BEGIN

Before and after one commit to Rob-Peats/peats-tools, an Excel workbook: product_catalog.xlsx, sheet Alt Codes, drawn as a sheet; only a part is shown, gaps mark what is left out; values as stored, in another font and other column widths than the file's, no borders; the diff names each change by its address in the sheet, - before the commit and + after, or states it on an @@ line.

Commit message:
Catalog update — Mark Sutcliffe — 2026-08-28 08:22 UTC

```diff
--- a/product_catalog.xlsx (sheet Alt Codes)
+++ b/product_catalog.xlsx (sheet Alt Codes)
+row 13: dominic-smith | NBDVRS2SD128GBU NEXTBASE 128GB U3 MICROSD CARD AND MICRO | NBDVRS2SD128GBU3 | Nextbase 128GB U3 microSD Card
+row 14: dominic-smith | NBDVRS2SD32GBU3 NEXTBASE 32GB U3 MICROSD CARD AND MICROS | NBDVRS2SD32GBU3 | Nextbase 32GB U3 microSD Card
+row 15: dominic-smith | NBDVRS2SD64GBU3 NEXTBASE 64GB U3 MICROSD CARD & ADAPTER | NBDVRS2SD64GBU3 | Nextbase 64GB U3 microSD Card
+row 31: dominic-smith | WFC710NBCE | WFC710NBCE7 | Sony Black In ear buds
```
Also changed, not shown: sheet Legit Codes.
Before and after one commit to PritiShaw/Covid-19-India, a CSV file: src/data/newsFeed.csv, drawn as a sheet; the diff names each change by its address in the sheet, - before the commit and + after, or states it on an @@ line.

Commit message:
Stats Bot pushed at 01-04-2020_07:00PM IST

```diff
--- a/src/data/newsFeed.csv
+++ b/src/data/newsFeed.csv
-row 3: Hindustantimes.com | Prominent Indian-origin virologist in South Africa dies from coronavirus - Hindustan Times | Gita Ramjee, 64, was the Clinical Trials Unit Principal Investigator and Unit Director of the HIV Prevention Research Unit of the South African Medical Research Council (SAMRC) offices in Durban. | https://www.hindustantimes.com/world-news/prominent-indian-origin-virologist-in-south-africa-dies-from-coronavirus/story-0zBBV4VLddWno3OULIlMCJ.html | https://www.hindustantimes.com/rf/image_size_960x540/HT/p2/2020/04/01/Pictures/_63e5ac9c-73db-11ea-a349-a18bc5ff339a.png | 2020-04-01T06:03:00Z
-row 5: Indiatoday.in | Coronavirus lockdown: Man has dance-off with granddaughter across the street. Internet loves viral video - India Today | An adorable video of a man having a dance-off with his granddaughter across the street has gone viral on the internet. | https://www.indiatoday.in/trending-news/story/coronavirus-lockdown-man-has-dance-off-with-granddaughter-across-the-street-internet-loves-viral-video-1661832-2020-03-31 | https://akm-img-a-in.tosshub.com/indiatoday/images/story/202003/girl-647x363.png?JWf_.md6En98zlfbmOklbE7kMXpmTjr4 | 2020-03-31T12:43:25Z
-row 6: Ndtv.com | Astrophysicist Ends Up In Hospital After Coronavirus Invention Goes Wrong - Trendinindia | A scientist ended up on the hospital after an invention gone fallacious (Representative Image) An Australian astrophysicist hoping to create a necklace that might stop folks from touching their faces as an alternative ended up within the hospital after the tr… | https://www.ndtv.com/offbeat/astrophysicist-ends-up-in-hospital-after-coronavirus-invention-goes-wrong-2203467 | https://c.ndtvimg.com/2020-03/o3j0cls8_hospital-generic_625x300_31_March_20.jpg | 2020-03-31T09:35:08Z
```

END

_WORK TO BE COMPLETED:_
From the records above, work out how many lines contain the string "shown". Give only the number.

_RESULT OF THIS TASK:_
2